A white supremacist was demoted from a supervisory position because his employer feared he would not evaluate and discipline fairly. The Court ruled for the employee because an employer “cannot avoid liability for taking an adverse employment action based on the employee’s pure religious beliefs, unaccompanied by acts.”
Allstate agents were required to keep their branch open on Saturdays under a new policy. Two Jewish employees quit because of the new policy. The employees lost their religious accommodation case because they were not fired.
Costco’s interest in promoting a “neat, clean and professional image” outweighed an employee’s belief that her facial piercings needed to be displayed. The Court found that “religious accommodation amounts to an undue hardship when it would impose upon an employer more than a de minimus cost.”
A Muslim driver requested a longer lunch break on Fridays in order to attend prayer services. His employer permitted him to bid for another schedule; two were available which would enable him to attend services. The court found that the issue is not which Accommodation is better; the question is whether the employer’s Accommodation is reasonable. In this case the offered Accommodation was reasonable because the employer did not want to violate the collective bargaining agreement.
An employee assistance counselor, whose religion frowns upon gay relationships sues employer for failure to accommodate religious beliefs because it would not excuse her from counseling about gay relationships. The employer decided that the Accommodation was not reasonable because it would create an uneven workload. The jury awarded over $2 million. The Fifth Circuit reversed finding the Accommodation would cause an undue hardship.
A jury awarded $170,000 to a nursing administrator who was barred from applying to a position at a nursing home because she was not a member of the Church of Christ. The Sixth Circuit reversed finding that the employee did not meet State certification requirements for the position. She lacked management experience required by the State.
While the 10th Circuit found that the Church’s actions could be viewed as “offensive” and incorrect, the church autonomy doctrine “prohibits civil court review of internal church disputes involving matters of faith, doctrine, church governance and policy” made for ecclesiastical and not secular reasons.
Hewlett-Packard fired an employee after he refused to stop posting scriptures that condemned homosexuality in response to the Company’s diversity initiative. The Ninth Circuit found that Title VII does not protect such postings, especially since “good business practices are appropriately promoted by Hewlett-Packard’s workplace diversity program.”
An office worker sought an injunction because her employer failed to accommodate her religious practice of ending some conversations with: “Have a blessed day.” The Seventh Circuit found that use of the phrase is not a requirement of her religion and held that the employer did not have to satisfy an employee’s every desire.
Whirlpool is not required to permit time for Muslim factory workers to break for sunset prayers because it would cause an undue hardship.
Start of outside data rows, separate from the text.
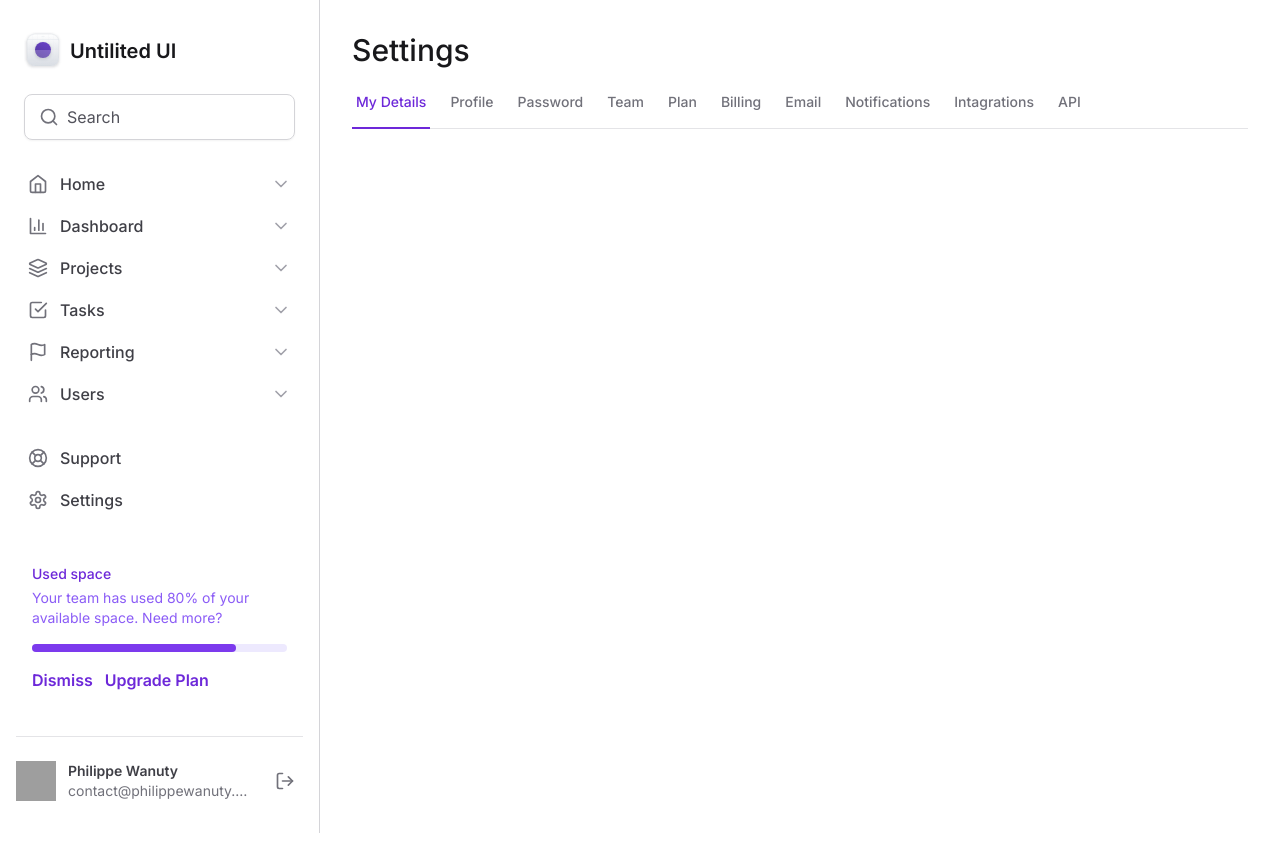
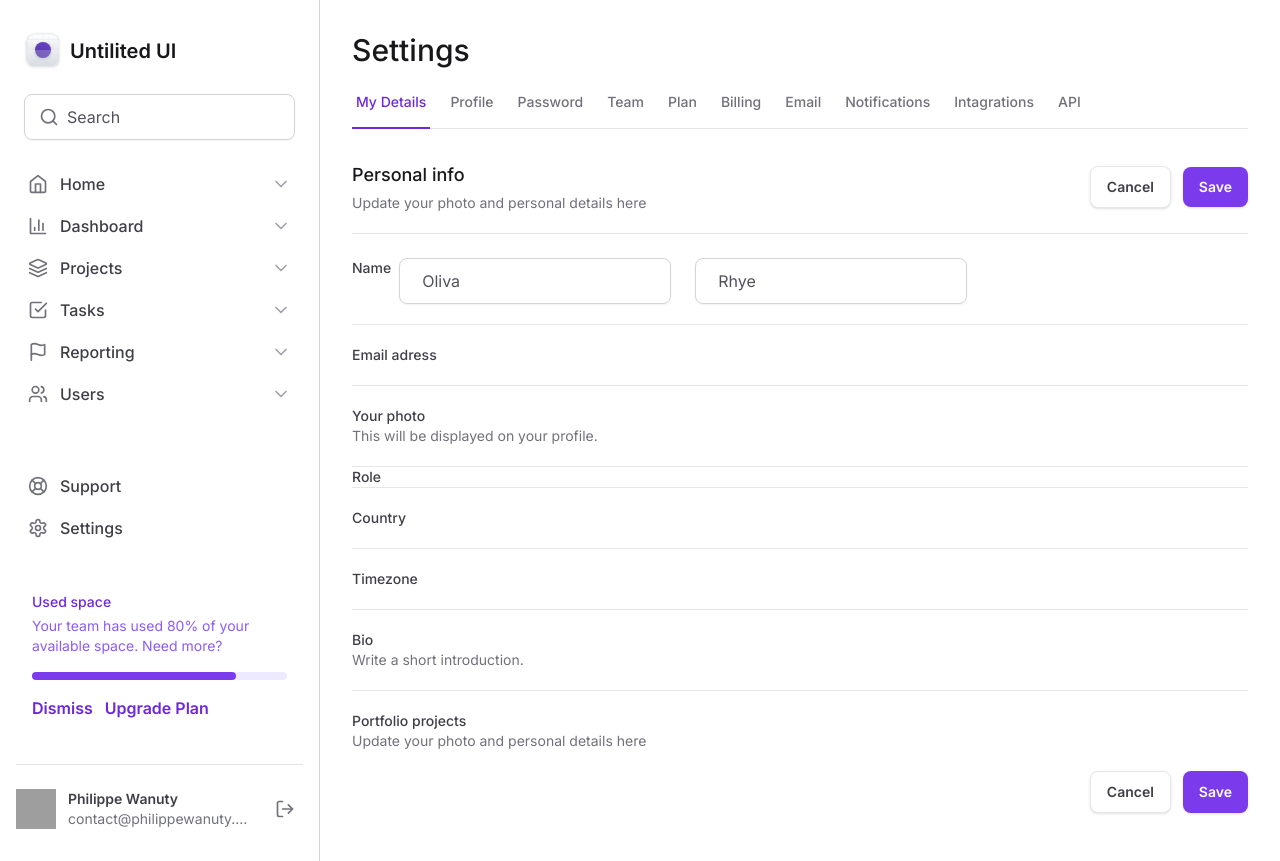
Before and after one commit to philippewanuty/Rocketseat, a Next.js app in the folder Ignite/Tailwind/tailwind-next/: page / in a window 1280 px wide. Before the commit the page ends 833 px from the top, so only its background shows below. Built offline with nearby package versions, Linux system fonts and the light colour scheme; grey boxes are pictures that could not be loaded.

Commit message:
Add inputs of main page

```diff
--- a/Ignite/Tailwind/tailwind-next/package.json
+++ b/Ignite/Tailwind/tailwind-next/package.json
@@ -11,6 +11,7 @@
   "dependencies": {
     "@radix-ui/react-tabs": "^1.0.4",
     "framer": "^2.4.1",
+    "framer-motion": "^10.16.4",
     "lucide-react": "^0.279.0",
     "motion": "^10.16.4",
     "next": "latest",
--- a/Ignite/Tailwind/tailwind-next/src/app/page.tsx
+++ b/Ignite/Tailwind/tailwind-next/src/app/page.tsx
@@ -1,3 +1,4 @@
+import { BodyPage } from '@/components/SettingsTabs/BodyPage';
 import { HorizontalTabs } from '@/components/SettingsTabs/HorizontalTabs';
 
 export default function Home() {
@@ -7,6 +8,11 @@ export default function Home() {
       <h1 className=" text-3xl font-medium text-zinc-900">Settings</h1>
 
       <HorizontalTabs />
+
+
+        <BodyPage />
+
+
     </>
   );
 }
--- /dev/null
+++ b/Ignite/Tailwind/tailwind-next/src/components/SettingsTabs/BodyPage.tsx
@@ -0,0 +1,76 @@
+import { InputControl, InputPrefix, InputRoot } from '../sidebar/mainNavegation/Input';
+
+export function BodyPage() {
+  return (
+    <div className="gap-5">
+      <div className="flex flex-row gap-3 pt-8 pb-5 ">
+        <div className="flex flex-col gap-1 mr-auto">
+          <h2 className="text-lg font-medium text-zinc-900">Personal info</h2>
+          <p
+            className="text-sm font-normal text-zinc-500
+              "
+          >
+            Update your photo and personal details here
+          </p>
+        </div>
+        <div className="flex flex-row gap-3 items-center ">
+          <button type="button" className="py-2.5 px-4 text text-sm font-semibold border order-zinc-300 shadow text-zinc-700 rounded-lg bg-white">
+            Cancel
+          </button>
+          <button type="button" className="py-2.5 px-4 text text-sm font-semibold rounded-lg shadow text-white  bg-violet-600">
+            Save
+          </button>
+        </div>
+      </div>
+      {/* End-personal info */}
+
+      <div className="flex flex-row border-t pt-6 pb-5 ">
+        <h3 className="text-sm font-medium text-zinc-700">Name</h3>
+        <div className="flex flex-row items-center gap-2">
+          <InputRoot >
+            <InputPrefix></InputPrefix>
+            <InputControl placeholder="Oliva"></InputControl>
+          </InputRoot>
+          <InputRoot>
+            <InputPrefix></InputPrefix>
+            <InputControl placeholder="Rhye"></InputControl>
+          </InputRoot>
+          {/* TODO */}
+        </div>
+      </div>
+      <div className="flex flex-row border-t py-5 ">
+        <h3 className="text-sm font-medium text-zinc-700">Email adress</h3>
+      </div>
+      <div className="flex flex-col border-t py-5">
+        <h3 className="text-sm font-medium text-zinc-700">Your photo</h3>
+        <p className="text-sm font-normal text-zinc-500 ">This will be displayed on your profile.</p>
+      </div>
+      <div className="flex flex-row border-t py- 5">
+        <h3 className="text-sm font-medium text-zinc-700">Role</h3>
+      </div>
+      <div className="flex flex-row border-t py-5 ">
+        <h3 className="text-sm font-medium text-zinc-700">Country</h3>
+      </div>
+      <div className="flex flex-row border-t py-5 ">
+        <h3 className="text-sm font-medium text-zinc-700">Timezone</h3>
+      </div>
+      <div className="flex flex-col border-t py-5 ">
+        <h3 className="text-sm font-medium text-zinc-700">Bio</h3>
+        <p className="text-sm font-normal text-zinc-500">Write a short introduction.</p>
+      </div>
+      <div className="flex flex-col border-t py-5 ">
+        <h3 className="text-sm font-medium text-zinc-700">Portfolio projects</h3>
+        <p className="text-sm font-normal text-zinc-500 ">Update your photo and personal details here</p>
+      </div>
+
+      <div className="flex flex-row gap-3 justify-end ">
+        <button type="button" className="py-2.5 px-4 text text-sm font-semibold border order-zinc-300 shadow text-zinc-700 rounded-lg bg-white">
+          Cancel
+        </button>
+        <button type="button" className="py-2.5 px-4 text text-sm font-semibold rounded-lg shadow text-white  bg-violet-600">
+          Save
+        </button>
+      </div>
+    </div>
+  );
+}
--- a/Ignite/Tailwind/tailwind-next/src/components/SettingsTabs/TabsItem.tsx
+++ b/Ignite/Tailwind/tailwind-next/src/components/SettingsTabs/TabsItem.tsx
@@ -1,6 +1,7 @@
 'use client';
 
 import * as Tabs from '@radix-ui/react-tabs';
+import { motion } from 'framer-motion';
 
 export interface TabsItemProps {
   title: string;
@@ -10,16 +11,11 @@ export interface TabsItemProps {
 
 export function TabsItem({ title, value, isSelected = false }: TabsItemProps) {
   return (
-    <Tabs.Trigger
-         value={value}
-         className="relative whitespace-nowrap pb-4 px-1 text-sm/5 font-medium text-zinc-500 hover:text-violet-700 data-[state=active]:text-violet-700">
-
+    <Tabs.Trigger value={value} className="relative whitespace-nowrap pb-4 px-1 text-sm/5 font-medium text-zinc-500 hover:text-violet-700 data-[state=active]:text-violet-700">
       <span>{title}</span>
 
-      {isSelected && (
-      <div className="absolute -bottom-px left-0 right-0 h-0.5 bg-violet-700"/>
-
-      )}
+      {isSelected && <motion.div
+      layoutId="activeTab" className="absolute -bottom-px left-0 right-0 h-0.5 bg-violet-700" />}
     </Tabs.Trigger>
-  )
+  );
 }
```
Also changed, not shown: 1 other file (tests, documents, lock files or other folders).
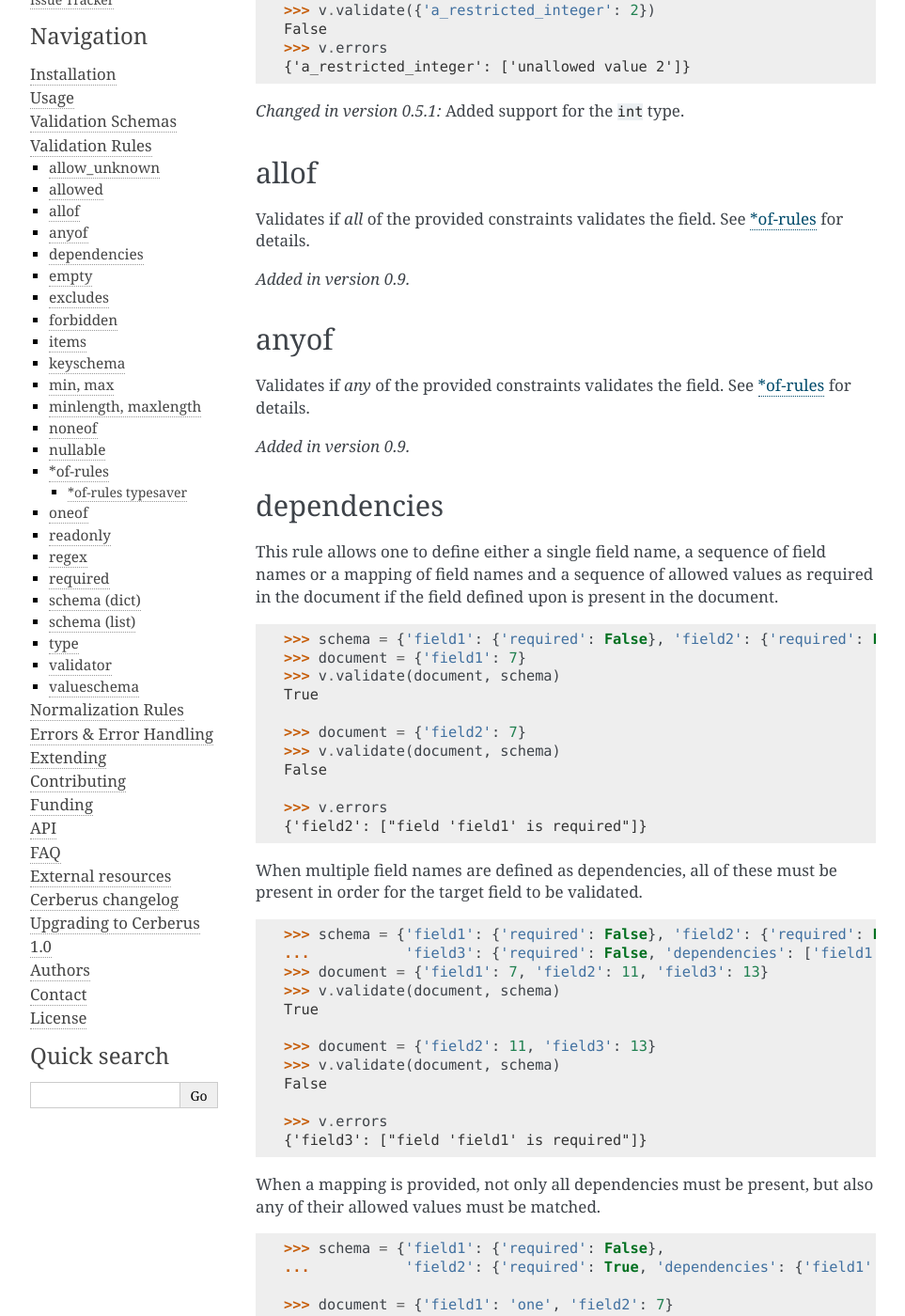
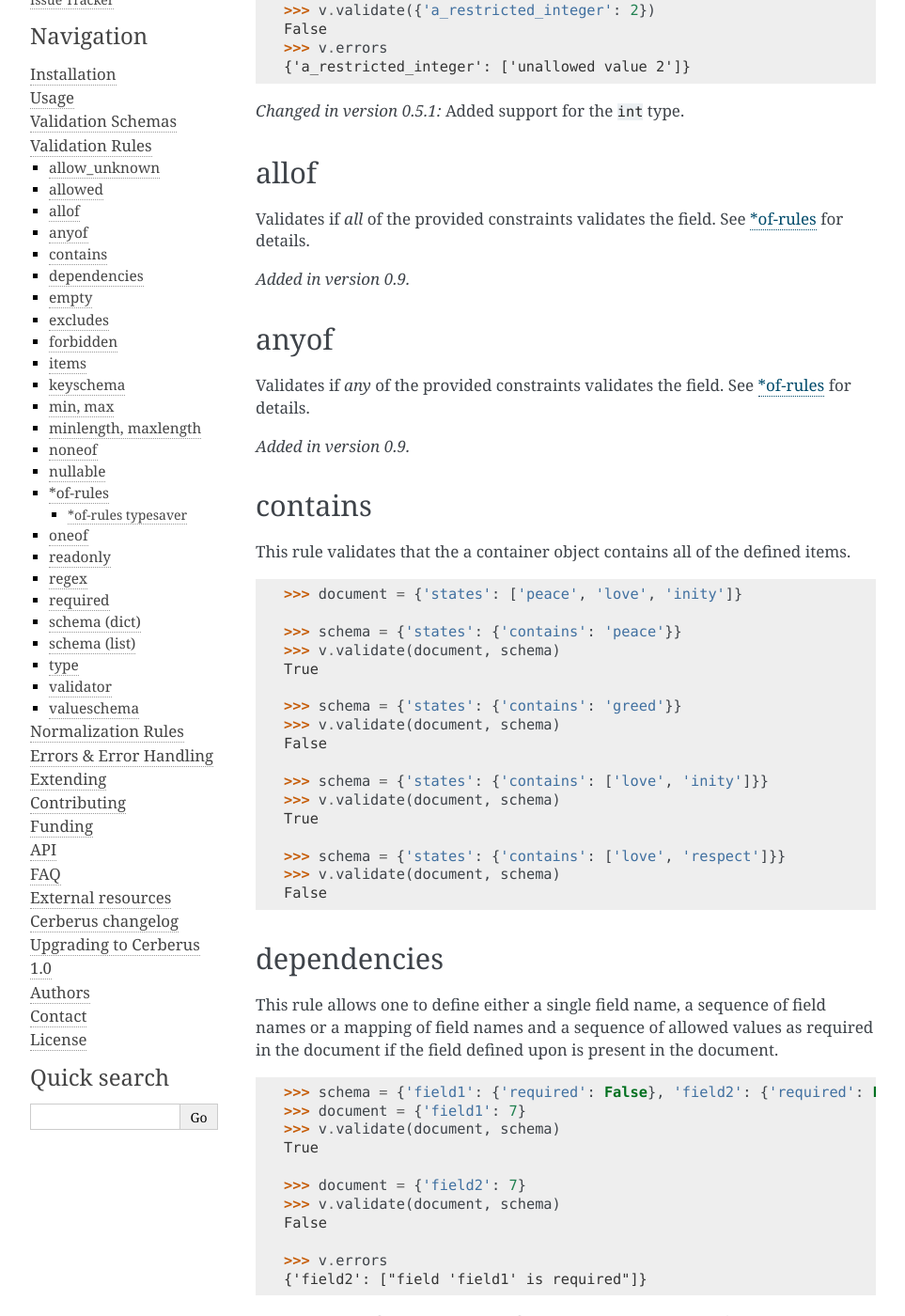
Before and after one commit to pyeve/cerberus, a Sphinx documentation site: the page built from docs/validation-rules.rst, in a window 1280 px wide and 1400 px high, scrolled down 896 px. Shown: the whole window at 94% size, without its empty margins (148-1111 px from the left). Built offline with Sphinx 7.4.7, drawn with Linux system fonts in a browser that asks for light colours; comment, search, counter and statistics services are not loaded.

Commit message:
Adds the 'contains' rule
Closes #358

```diff
--- a/docs/validation-rules.rst
+++ b/docs/validation-rules.rst
@@ -61,6 +61,31 @@
 Validates if *any* of the provided constraints validates the field. See `\*of-rules`_ for details.
 
 .. versionadded:: 0.9
+
+contains
+--------
+This rule validates that the a container object contains all of the defined items.
+
+.. doctest::
+
+    >>> document = {'states': ['peace', 'love', 'inity']}
+
+    >>> schema = {'states': {'contains': 'peace'}}
+    >>> v.validate(document, schema)
+    True
+
+    >>> schema = {'states': {'contains': 'greed'}}
+    >>> v.validate(document, schema)
+    False
+
+    >>> schema = {'states': {'contains': ['love', 'inity']}}
+    >>> v.validate(document, schema)
+    True
+
+    >>> schema = {'states': {'contains': ['love', 'respect']}}
+    >>> v.validate(document, schema)
+    False
+
 
 .. _dependencies:
 
```
Also changed, not shown: CHANGES.rst (+6 -3 lines), 3 other files.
Whirlpool argued that it “could not afford to have so many employees off the production line at the same time.”